By Harry Van Sciver
An old joke among timeshare veterans goes like this: “Nobody ever wakes up in the morning and exclaims to their spouse, ‘Hey sweetie, let’s run out and buy a timeshare today!’“
That old joke is also an excuse. An excuse for high Vacation Ownership marketing costs, and for low interest rates on Vacation Ownership portfolios.
We hear Vacation Ownership is not sought-after. So, to close just a few sales – we must contact, wine and dine, host and incentivize many prospects. This gets expensive, whether we are dropping 10,000 pieces of mail, developing 1,000 internet leads, or buying 100 tours.
We hear that buyers are turned-off by our developer financing, especially buyers with good FICO scores and high incomes. So, they either pay-off our high yield receivables, or they demand concessionary interest rates. Either way, our Portfolio income is curtailed.
There are millions of consumers who actually desire Vacation Ownership, both in the United States and internationally. But we ignore them. These eager buyers want to be Vacation Owners today and are willing to pay higher interest on their financing. They will close at higher percentages and lower costs than we are accustomed-to, and they are enthusiastic about quality resorts (even if yours aren’t Five-Star). They are also brand-loyal and can be easier to upgrade.
So, who are these eager buyers we are ignoring? Who are the ‘Forgotten Ones’? They are Moderate Income consumers. Some may have marginal credit or insufficient credit history. Others are hard-working families craving a little luxury, who can’t afford a vacation home or a big out-of-pocket expense. They may be millennials, retirees on fixed incomes, young families, or recent immigrants. They are all folks who deserve a break and want to join in the fun, but whose options are limited.
Timesharing was invented for Moderate Income consumers. But we have forgotten them as our lenders, underwriters, even regulators have pushed us towards high income, sophisticated consumers with great credit. Compared to those privileged few we are chasing, the ‘Forgotten Ones’ are a far larger market segment. They are not obsessed with the financial return on their Vacation Ownership. They do not demand unlimited vacation options, costly amenities or the most exclusive locations. Moderate Income consumers are just looking for a good vacation value, something exciting and useable which they can afford.
Knowing the whole pie is out of their reach, such aspirational buyers begin with a slice that fits their budget. An affordable monthly payment is far more important to Moderate Income buyers than a low interest rate. Accustomed to paying rates that approach usury (18% to 21% in today’s market), we find they are content paying premium rates (12% to 17%).
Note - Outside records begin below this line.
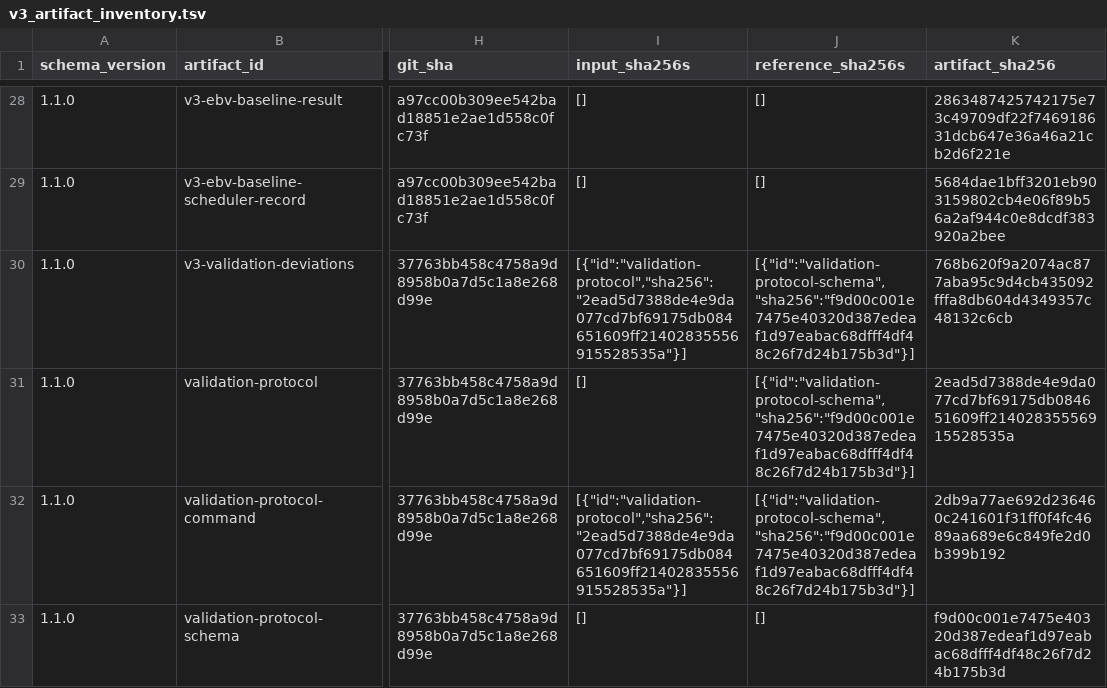
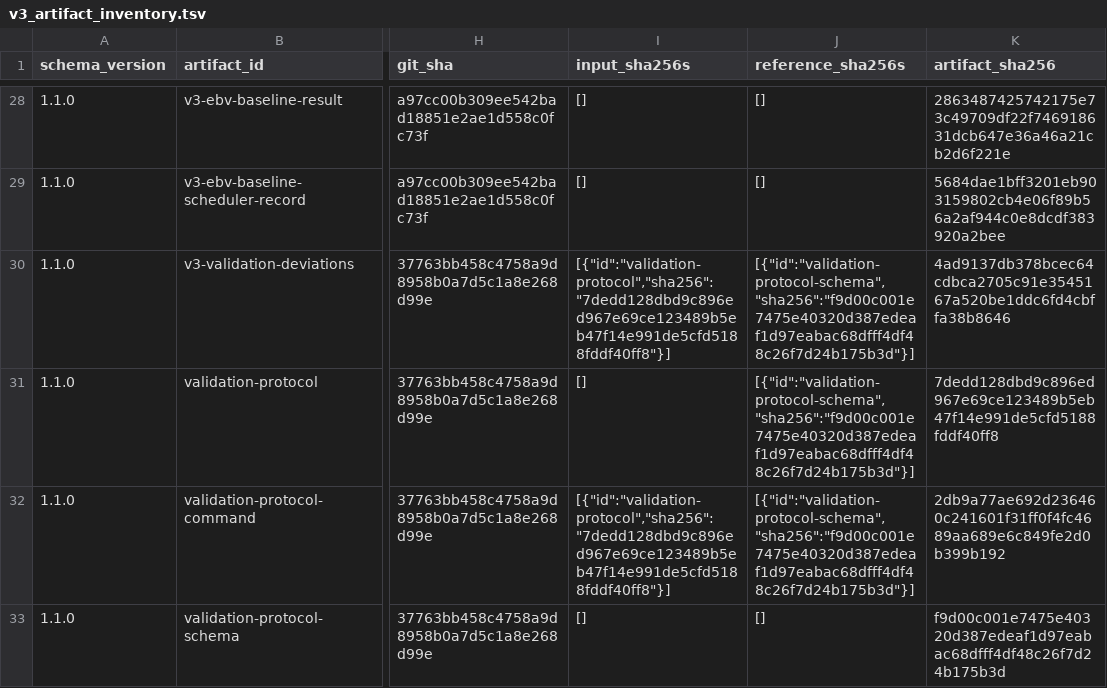
Before and after one commit to mdmanurung/ViralScan-reproducibility, a TSV file: analysis/v3_artifact_inventory.tsv, drawn as a sheet; only a part is shown, gaps mark what is left out; the diff covers the shown part only; the diff names each change by its address in the sheet, - before the commit and + after, or states it on an @@ line.

```diff
--- a/analysis/v3_artifact_inventory.tsv
+++ b/analysis/v3_artifact_inventory.tsv
-I30 (input_sha256s): [{"id":"validation-protocol","sha256":"2ead5d7388de4e9da077cd7bf69175db084651609ff21402835556915528535a"}]
+I30 (input_sha256s): [{"id":"validation-protocol","sha256":"7dedd128dbd9c896ed967e69ce123489b5eb47f14e991de5cfd5188fddf40ff8"}]
-K30 (artifact_sha256): 768b620f9a2074ac877aba95c9d4cb435092fffa8db604d4349357c48132c6cb
+K30 (artifact_sha256): 4ad9137db378bcec64cdbca2705c91e3545167a520be1ddc6fd4cbffa38b8646
-K31 (artifact_sha256): 2ead5d7388de4e9da077cd7bf69175db084651609ff21402835556915528535a
+K31 (artifact_sha256): 7dedd128dbd9c896ed967e69ce123489b5eb47f14e991de5cfd5188fddf40ff8
-I32 (input_sha256s): [{"id":"validation-protocol","sha256":"2ead5d7388de4e9da077cd7bf69175db084651609ff21402835556915528535a"}]
+I32 (input_sha256s): [{"id":"validation-protocol","sha256":"7dedd128dbd9c896ed967e69ce123489b5eb47f14e991de5cfd5188fddf40ff8"}]
```
Also changed, not shown: 2 edited cells elsewhere in this file, 3 other files.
In our experience, the significantly higher yields on Moderate Income Portfolios far exceed slightly higher losses due to delinquency. Especially because ‘Forgotten Ones’ are content purchasing right-to-use, trust certificates, contracts-for-deed or other titles which eliminate Developer foreclosure expense if a customer cannot continue their payments, and which ensure inventory control.
A less obvious benefit of financing Moderate Income owners is that lenders reduce their advance rates. This is because receivables financiers do not control the end-user like the Developer does and must treat the receivable as unsecured. So, a 600 FICO will not get us the same advance rate as a 700 FICO. Why is that a benefit? Because Moderate Income consumers close at higher percentages, developers burn less cash originating the sale and we don’t need to borrow so much. When we borrow less our debt service costs go down; we also we build equity and reduce leverage. A “Marginal Credit” Portfolio yielding 16% with a 70% advance rate can generate more profit for the developer than a “Good Credit” Portfolio yielding 12% with an 80% advance rate.
We see many Moderate-Income consumers buying at projects or clubs which are drive-to or regional, so that they can afford regular use. Although exchange remains important, they are less interested in exotic locations or complex networks and systems. They just want a good vacation that is useable and affordable.
As noted above, the Developer controls the end user and therefore has a huge influence on Vacation Owner satisfaction and likelihood to pay every month. In giving “Forgotten Ones” what they want, Developers can also improve operating margins: Mini-golf instead of championship courses; Casual restaurants instead of fancy dining; Zip-lines and game rooms instead of water parks; Kiddie pools instead of infinity pools; good Wi-Fi instead of movie theatres. How about clean, comfortable units near the beach…. instead of Beachfront Villas? And don’t forget friendly, family-oriented, multi-lingual staff.
Finally, never forget the future. Bob Dylan sang, “The first one now will later be last, and the times they are-changin’“. Indeed, many of today’s “Forgotten Ones” will be tomorrow’s top prospects. Economics, demographics and disposable income all will improve for millennials, for recent immigrants and young families. If they are already in your Portfolio, they will make prime upgrades.
Harry Van Sciver has been a receivables financier since 1986, and a developer since 1995. He is the President of Whitebriar Financial Corporation (see www.whitebriar.com), and also a Director of Resorts Group, Inc. Whitebriar offers receivables financing, portfolio valuation, workout consulting and resort equity. Harry can be reached at 508-428-3458, or via email at firstname.lastname@example.org.